Below are records. Copy every line with "False" in it.

----

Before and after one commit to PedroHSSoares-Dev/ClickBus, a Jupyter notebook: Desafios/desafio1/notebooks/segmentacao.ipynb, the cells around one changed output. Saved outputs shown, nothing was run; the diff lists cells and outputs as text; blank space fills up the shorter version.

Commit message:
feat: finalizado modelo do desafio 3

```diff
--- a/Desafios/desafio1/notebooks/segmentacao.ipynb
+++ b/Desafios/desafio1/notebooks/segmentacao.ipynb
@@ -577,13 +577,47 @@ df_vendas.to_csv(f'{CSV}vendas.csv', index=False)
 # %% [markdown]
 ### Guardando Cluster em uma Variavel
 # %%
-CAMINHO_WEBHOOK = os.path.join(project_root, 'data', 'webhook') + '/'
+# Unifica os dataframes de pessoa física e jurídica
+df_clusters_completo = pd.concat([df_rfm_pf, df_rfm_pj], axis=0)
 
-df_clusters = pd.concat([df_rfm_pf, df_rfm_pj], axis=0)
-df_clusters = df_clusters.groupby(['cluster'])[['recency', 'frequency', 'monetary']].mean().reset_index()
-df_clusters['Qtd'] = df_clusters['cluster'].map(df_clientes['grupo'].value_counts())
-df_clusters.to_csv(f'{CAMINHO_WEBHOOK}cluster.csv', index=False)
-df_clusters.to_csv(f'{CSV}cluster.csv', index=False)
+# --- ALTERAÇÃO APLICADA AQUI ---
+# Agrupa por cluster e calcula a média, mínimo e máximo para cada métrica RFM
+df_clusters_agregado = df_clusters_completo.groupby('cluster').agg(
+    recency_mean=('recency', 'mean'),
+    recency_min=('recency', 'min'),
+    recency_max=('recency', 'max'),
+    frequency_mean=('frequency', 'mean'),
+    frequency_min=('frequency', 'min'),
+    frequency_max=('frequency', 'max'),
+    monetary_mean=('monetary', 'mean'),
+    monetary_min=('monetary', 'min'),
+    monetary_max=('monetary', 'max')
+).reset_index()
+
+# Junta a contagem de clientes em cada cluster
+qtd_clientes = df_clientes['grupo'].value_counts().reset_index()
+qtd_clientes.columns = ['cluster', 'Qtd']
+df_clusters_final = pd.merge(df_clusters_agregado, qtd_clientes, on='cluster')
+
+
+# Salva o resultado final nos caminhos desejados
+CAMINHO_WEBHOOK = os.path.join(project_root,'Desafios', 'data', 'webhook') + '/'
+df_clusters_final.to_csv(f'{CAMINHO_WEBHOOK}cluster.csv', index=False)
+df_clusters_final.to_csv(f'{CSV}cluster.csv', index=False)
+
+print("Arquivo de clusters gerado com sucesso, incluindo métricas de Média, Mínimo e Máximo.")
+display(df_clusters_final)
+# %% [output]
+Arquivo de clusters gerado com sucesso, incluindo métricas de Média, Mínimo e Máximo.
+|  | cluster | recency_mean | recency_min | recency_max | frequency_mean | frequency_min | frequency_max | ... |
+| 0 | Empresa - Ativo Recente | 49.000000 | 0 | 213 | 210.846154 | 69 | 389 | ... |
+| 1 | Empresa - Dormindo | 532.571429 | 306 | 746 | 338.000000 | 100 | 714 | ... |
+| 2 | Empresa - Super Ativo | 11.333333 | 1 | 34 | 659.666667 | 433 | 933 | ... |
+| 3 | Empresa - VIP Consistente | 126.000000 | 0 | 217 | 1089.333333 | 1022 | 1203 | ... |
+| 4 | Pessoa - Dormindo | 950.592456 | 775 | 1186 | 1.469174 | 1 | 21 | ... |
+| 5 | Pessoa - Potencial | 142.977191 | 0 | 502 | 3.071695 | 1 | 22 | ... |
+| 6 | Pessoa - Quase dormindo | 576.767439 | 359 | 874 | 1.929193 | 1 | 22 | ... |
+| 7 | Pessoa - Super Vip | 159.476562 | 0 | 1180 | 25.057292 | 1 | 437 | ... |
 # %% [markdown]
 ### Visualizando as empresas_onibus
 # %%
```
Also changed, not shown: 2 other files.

----

— EXERCISE RESPONSE —
@@ -577,13 +577,47 @@ df_vendas.to_csv(f'{CSV}vendas.csv', index=False)
-df_clusters.to_csv(f'{CAMINHO_WEBHOOK}cluster.csv', index=False)
-df_clusters.to_csv(f'{CSV}cluster.csv', index=False)
+df_clusters_final.to_csv(f'{CAMINHO_WEBHOOK}cluster.csv', index=False)
+df_clusters_final.to_csv(f'{CSV}cluster.csv', index=False)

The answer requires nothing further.